"dang it isn't rocket science" lol also duly noted! Just don't want to screw up a several hundred dollar part! http://bbs.homeshopmachinist.net//smile.gif

Thanky you John, sounds like that might be the way to go!

Joe- tried everything i could think of to get it out. Drilled w/ left hand drill and nothing. Tried e-z out, nothing. Tried a rigid brand broken bolt remover, twisted the tool but still couldnt get the threaded part out. I don't know if the guy put some epoxy on it or what. I heated it to soften any locktite, even locktite's high heat stuff was only good for 700 seems to me. I dunno what the deal was with that bolt but sure as heck wasnt coming out so through i drilled http://bbs.homeshopmachinist.net//smile.gif

lynnl
03-07-2006, 04:58 PM
If this is a steel bolt in aluminum case, can you position it so that you can keep the broken bolt immersed in a solution of alum?

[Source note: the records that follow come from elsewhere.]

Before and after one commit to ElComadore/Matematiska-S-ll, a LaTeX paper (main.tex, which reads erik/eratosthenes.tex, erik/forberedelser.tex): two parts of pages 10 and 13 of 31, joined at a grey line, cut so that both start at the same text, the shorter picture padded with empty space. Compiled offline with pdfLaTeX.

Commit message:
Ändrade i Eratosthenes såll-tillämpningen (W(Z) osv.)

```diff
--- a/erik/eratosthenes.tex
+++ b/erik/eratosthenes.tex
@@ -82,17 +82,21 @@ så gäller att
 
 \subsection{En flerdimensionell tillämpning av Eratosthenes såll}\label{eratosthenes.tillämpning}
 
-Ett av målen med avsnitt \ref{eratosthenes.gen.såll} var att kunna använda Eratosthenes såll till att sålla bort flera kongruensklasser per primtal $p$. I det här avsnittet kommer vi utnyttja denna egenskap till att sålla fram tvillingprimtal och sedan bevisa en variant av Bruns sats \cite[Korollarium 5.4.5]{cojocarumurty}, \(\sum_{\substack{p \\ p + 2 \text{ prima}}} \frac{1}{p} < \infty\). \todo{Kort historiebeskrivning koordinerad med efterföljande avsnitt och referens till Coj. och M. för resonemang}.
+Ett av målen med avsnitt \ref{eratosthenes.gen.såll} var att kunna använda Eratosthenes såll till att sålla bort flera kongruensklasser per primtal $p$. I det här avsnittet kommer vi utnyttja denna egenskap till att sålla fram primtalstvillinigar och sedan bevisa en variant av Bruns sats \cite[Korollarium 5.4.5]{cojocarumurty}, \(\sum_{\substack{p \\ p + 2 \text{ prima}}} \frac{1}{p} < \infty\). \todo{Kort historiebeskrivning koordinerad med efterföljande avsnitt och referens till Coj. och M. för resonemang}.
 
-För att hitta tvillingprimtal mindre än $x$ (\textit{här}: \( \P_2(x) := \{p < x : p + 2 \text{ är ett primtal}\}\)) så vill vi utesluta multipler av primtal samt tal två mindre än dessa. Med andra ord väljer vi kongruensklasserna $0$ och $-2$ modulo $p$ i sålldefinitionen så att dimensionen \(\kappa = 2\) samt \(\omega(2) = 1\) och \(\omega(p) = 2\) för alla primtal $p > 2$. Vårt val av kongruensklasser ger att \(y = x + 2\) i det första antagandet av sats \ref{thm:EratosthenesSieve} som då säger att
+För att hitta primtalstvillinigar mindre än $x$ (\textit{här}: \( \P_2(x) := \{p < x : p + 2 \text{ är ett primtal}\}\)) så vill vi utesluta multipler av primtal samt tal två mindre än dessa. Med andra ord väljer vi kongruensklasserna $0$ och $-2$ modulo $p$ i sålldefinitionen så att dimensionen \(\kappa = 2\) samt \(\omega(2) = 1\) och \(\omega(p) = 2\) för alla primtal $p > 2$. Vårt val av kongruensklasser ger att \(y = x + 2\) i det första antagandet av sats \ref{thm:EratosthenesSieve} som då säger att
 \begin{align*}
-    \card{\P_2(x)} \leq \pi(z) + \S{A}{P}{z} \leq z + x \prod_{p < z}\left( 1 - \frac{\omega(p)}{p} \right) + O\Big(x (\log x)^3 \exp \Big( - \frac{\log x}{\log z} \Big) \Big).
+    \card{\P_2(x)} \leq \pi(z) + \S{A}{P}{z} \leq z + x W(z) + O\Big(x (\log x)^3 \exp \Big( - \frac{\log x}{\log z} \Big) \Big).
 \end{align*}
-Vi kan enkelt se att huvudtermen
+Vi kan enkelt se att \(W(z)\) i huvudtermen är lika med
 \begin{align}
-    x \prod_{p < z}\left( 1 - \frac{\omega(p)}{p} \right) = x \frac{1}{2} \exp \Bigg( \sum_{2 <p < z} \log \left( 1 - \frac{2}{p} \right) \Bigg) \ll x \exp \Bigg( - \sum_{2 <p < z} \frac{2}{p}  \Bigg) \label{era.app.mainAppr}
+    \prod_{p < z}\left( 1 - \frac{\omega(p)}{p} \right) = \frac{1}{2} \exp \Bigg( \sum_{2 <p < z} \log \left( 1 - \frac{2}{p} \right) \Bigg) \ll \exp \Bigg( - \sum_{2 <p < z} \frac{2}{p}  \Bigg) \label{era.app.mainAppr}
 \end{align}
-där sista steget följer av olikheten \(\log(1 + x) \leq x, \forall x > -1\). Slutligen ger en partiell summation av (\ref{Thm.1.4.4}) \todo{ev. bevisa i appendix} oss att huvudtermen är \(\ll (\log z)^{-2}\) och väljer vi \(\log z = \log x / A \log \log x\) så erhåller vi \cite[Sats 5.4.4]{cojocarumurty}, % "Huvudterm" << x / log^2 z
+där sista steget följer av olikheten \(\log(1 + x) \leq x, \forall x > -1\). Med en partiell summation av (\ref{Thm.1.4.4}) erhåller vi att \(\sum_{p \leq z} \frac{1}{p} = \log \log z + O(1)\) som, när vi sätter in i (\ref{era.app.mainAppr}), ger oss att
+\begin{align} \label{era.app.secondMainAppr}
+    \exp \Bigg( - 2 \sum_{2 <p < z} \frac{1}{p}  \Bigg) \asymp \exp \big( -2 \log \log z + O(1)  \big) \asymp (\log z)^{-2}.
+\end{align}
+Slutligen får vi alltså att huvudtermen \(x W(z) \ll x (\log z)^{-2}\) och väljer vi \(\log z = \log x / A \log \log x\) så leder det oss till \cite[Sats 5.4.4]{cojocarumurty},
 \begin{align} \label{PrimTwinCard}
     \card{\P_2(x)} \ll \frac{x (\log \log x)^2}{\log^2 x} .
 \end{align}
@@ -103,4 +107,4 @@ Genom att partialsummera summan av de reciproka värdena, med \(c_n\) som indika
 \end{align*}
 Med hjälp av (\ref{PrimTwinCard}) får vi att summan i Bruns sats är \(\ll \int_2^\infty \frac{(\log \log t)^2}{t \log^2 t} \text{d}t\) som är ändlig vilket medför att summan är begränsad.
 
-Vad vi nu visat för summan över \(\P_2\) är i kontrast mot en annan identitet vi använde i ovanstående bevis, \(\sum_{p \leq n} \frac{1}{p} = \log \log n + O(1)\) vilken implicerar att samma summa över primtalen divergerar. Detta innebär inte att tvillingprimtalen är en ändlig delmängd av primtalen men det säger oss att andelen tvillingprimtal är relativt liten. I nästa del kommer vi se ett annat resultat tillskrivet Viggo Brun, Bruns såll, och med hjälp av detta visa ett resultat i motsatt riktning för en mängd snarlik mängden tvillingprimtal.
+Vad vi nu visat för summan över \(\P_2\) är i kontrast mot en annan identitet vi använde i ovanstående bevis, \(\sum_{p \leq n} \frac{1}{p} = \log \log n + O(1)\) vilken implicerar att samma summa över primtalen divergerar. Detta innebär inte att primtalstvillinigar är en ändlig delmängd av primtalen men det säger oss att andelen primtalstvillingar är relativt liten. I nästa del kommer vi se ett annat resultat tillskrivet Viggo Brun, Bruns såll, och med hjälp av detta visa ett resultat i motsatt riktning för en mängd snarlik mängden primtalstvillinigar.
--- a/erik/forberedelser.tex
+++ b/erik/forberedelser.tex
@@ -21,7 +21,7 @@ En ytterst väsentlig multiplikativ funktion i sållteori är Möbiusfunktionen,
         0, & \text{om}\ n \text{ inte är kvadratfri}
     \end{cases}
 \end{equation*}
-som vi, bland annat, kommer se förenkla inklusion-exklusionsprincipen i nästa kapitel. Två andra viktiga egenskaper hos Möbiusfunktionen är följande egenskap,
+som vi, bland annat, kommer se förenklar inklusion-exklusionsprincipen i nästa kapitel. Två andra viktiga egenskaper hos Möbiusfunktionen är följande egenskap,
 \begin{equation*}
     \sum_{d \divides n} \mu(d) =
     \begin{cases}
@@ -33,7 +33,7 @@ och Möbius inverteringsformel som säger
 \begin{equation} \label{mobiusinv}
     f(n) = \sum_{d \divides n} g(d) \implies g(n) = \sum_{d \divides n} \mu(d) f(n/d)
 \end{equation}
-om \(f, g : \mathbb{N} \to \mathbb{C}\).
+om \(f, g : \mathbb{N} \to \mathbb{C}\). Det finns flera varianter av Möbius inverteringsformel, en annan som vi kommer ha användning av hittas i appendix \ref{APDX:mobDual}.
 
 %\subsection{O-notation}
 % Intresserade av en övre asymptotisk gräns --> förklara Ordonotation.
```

That's been reported as very effective in dissolving steel within aluminum.

[This message has been edited by lynnl (edited 03-07-2006).]

Fasttrack
03-07-2006, 05:02 PM
Wow! You can even request a free sample from E-Z lock! Thank you very much for that website! I think i'll get a kit - working on this truck i am bound to break off more bolts and screw up plenty of threads http://bbs.homeshopmachinist.net//smile.gif

Fasttrack
03-07-2006, 05:12 PM
Well i've already got the bolt drilled out, but i did considering talking w/ my chem teacher to see if she could hook me up with a sol'n i had in mind to dissolve it, but the trouble is the bolt is going up from the underside and i can't really get at the top of the hole. I could if i took the tranny out, but thats not really feasible in my case for several reasons (not least of which is the homeowners association) Thanks for the suggestion though!